* RECORDS FOR THIS EXERCISE:
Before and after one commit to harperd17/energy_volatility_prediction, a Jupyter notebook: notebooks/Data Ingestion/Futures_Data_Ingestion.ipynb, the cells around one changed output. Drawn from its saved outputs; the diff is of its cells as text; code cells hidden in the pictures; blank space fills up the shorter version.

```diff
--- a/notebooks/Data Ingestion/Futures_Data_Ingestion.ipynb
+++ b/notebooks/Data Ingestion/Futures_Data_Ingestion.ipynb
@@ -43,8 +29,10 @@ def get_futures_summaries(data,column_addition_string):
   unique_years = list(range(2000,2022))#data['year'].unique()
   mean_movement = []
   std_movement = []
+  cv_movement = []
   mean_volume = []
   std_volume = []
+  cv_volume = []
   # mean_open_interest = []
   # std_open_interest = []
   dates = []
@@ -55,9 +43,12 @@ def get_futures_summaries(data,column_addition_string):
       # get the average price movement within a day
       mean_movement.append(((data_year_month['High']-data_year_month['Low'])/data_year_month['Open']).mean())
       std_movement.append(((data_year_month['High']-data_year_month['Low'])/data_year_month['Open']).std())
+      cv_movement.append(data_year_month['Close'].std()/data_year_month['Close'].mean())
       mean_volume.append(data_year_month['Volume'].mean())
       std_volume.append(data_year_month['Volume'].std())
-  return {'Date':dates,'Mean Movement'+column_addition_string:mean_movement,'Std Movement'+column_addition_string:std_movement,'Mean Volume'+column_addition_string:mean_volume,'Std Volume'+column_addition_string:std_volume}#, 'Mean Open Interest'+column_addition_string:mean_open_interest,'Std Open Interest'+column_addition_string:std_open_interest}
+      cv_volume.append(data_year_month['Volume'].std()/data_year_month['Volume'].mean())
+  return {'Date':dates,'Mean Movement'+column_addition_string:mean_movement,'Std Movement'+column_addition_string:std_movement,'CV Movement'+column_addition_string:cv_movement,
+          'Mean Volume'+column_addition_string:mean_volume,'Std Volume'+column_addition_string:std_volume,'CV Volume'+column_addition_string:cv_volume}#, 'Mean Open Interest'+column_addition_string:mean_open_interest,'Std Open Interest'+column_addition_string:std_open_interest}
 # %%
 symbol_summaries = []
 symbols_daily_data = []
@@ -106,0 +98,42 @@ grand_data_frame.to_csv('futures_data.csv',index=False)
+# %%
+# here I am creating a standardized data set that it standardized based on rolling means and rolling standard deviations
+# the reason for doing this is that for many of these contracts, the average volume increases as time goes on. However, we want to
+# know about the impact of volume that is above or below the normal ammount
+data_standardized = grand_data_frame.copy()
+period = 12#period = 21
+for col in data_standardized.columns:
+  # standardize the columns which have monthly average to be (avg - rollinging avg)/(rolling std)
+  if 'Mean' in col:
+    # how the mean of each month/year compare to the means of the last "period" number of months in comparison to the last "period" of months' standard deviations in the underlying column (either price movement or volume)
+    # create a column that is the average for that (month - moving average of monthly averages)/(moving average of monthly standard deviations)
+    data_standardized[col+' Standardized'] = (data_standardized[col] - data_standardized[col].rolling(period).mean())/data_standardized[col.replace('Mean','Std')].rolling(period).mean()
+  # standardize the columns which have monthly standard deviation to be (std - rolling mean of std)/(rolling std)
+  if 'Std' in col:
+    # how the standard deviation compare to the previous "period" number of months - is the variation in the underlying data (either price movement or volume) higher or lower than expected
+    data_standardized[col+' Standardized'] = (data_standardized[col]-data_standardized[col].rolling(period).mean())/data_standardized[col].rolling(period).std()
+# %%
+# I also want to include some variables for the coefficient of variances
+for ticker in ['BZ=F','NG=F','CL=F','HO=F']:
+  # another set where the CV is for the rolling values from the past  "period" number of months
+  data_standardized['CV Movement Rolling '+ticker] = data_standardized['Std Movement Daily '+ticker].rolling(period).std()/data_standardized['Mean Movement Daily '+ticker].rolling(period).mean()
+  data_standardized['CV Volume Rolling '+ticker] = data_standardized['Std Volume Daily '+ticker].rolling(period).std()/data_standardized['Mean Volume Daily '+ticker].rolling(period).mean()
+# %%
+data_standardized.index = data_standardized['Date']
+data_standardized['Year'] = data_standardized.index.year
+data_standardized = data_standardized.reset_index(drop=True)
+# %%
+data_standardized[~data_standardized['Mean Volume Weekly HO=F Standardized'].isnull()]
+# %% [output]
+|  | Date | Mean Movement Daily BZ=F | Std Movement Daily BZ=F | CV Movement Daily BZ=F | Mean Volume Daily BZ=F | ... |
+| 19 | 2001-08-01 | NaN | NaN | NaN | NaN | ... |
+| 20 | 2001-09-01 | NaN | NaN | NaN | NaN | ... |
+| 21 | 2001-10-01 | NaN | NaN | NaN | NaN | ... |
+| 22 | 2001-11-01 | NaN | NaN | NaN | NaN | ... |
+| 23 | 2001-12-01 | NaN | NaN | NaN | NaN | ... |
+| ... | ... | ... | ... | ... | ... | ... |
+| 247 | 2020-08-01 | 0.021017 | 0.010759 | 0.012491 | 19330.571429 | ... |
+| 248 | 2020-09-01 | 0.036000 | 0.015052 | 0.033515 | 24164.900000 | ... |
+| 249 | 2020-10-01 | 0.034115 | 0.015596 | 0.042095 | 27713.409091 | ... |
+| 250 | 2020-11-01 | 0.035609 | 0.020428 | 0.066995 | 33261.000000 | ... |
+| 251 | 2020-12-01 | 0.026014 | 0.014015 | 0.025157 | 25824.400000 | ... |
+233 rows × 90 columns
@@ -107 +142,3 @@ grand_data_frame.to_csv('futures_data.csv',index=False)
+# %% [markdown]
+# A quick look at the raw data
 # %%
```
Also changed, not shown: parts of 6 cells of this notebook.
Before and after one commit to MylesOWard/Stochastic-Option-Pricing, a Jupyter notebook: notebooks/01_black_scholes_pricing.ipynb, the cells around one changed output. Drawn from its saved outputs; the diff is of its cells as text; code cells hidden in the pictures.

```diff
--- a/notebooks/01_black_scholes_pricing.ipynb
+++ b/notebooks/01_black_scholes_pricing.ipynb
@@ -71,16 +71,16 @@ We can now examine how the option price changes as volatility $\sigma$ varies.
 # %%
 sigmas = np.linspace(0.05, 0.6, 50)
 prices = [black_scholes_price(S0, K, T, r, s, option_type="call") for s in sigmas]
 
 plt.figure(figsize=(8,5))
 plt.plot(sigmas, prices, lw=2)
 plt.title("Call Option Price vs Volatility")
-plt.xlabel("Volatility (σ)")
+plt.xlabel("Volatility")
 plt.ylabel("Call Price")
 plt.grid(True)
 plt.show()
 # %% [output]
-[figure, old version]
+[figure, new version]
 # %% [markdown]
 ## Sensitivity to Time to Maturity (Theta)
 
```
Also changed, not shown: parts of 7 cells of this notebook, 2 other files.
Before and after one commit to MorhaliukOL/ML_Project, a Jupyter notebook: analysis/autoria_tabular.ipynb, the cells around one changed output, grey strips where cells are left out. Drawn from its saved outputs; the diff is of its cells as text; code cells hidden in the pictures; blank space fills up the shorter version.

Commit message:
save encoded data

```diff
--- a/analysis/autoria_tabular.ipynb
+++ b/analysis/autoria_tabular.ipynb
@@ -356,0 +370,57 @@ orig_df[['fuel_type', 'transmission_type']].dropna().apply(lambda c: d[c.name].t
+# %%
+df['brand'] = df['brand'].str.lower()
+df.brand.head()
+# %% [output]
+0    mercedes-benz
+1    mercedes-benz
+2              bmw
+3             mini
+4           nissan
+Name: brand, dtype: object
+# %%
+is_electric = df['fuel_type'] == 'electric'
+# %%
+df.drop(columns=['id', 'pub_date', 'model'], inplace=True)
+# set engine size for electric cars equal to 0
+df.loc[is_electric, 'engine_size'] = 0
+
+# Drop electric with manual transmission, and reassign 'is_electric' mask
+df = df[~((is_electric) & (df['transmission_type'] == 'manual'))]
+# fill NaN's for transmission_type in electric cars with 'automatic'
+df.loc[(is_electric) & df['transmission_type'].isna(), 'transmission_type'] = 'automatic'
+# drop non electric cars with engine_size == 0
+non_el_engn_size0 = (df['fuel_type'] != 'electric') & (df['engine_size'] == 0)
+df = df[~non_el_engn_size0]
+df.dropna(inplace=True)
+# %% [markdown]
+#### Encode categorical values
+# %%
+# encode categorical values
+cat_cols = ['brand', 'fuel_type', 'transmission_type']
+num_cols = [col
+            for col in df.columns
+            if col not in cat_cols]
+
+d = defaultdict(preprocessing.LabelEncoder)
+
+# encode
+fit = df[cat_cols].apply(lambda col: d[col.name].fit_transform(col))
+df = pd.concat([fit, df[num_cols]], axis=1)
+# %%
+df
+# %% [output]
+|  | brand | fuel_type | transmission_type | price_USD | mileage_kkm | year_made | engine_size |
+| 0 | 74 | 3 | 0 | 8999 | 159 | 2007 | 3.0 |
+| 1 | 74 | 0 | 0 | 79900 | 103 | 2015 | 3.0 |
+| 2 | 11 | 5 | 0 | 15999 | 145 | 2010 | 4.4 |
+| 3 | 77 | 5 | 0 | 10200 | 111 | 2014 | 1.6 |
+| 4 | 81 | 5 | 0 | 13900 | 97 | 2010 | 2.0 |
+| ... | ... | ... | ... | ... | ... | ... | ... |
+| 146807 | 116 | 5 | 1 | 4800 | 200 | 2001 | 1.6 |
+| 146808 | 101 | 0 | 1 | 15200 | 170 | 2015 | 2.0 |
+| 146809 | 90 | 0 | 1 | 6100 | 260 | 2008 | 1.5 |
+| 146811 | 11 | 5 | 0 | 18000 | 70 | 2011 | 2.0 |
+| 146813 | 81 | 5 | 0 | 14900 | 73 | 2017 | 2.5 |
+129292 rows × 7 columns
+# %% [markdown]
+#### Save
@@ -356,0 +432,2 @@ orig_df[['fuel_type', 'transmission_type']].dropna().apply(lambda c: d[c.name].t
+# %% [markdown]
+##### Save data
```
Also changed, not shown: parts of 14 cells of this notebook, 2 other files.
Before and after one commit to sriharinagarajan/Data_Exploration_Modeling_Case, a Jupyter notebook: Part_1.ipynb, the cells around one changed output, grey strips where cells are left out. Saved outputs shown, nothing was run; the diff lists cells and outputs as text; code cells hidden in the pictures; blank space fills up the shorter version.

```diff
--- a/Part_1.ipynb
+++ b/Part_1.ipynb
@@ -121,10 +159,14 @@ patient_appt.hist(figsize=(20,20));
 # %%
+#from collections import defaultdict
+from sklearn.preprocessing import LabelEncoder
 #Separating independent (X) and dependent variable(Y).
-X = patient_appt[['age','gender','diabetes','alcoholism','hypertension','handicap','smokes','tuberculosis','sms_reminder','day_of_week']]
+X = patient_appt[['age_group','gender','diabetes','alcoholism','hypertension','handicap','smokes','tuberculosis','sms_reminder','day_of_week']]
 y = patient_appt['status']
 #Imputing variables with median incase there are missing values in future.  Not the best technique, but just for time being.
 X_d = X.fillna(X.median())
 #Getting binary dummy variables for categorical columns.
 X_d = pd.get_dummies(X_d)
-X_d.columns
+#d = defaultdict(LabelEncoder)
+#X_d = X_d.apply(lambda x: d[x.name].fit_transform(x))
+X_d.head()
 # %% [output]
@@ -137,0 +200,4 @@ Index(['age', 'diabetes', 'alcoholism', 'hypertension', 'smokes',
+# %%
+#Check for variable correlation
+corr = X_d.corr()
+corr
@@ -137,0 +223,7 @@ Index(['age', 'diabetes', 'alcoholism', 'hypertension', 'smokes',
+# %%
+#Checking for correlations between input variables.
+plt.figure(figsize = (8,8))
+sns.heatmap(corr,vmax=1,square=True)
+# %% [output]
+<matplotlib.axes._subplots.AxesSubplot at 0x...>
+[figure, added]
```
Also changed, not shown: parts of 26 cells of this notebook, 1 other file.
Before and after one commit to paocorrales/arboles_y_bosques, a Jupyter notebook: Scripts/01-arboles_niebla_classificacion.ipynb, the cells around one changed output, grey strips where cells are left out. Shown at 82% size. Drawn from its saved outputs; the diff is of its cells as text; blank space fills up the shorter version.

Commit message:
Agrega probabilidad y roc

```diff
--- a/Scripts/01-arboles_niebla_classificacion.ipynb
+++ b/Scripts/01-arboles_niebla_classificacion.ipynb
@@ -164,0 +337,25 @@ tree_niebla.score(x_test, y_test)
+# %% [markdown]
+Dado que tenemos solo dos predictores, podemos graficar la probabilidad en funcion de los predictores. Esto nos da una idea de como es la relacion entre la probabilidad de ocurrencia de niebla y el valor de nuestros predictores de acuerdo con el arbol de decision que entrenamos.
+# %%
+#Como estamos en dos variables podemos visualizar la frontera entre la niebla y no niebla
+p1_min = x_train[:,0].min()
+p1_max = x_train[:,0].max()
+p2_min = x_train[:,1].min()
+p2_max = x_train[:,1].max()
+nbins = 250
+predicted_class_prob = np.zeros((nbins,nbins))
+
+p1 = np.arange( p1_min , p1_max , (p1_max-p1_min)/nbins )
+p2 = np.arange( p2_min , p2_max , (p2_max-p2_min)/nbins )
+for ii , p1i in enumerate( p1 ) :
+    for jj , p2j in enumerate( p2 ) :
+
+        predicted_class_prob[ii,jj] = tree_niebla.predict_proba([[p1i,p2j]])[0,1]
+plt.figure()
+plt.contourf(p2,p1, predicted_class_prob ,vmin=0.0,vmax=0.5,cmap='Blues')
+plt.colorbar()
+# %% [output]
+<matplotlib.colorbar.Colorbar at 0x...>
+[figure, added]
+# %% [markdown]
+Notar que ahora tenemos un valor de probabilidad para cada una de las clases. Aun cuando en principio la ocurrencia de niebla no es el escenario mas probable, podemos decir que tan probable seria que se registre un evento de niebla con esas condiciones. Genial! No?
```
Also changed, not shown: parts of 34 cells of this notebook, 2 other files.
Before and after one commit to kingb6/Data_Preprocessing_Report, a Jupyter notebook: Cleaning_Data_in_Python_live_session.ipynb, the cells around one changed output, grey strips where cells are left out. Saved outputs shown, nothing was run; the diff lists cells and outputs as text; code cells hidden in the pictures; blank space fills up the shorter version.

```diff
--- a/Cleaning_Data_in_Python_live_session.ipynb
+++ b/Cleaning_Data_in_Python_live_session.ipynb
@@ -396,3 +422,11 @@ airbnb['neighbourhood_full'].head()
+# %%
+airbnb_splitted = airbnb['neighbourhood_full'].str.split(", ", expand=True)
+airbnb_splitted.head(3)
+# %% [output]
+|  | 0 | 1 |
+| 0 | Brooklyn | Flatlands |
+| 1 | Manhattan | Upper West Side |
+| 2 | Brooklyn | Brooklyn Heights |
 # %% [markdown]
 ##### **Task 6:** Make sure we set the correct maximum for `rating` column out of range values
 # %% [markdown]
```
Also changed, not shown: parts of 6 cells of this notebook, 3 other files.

* EXERCISE OBJECTIVE: Return each line from the data where the string "LabelEncoder" can be found.

* EXPECTED ANSWER:
+d = defaultdict(preprocessing.LabelEncoder)
+from sklearn.preprocessing import LabelEncoder
+#d = defaultdict(LabelEncoder)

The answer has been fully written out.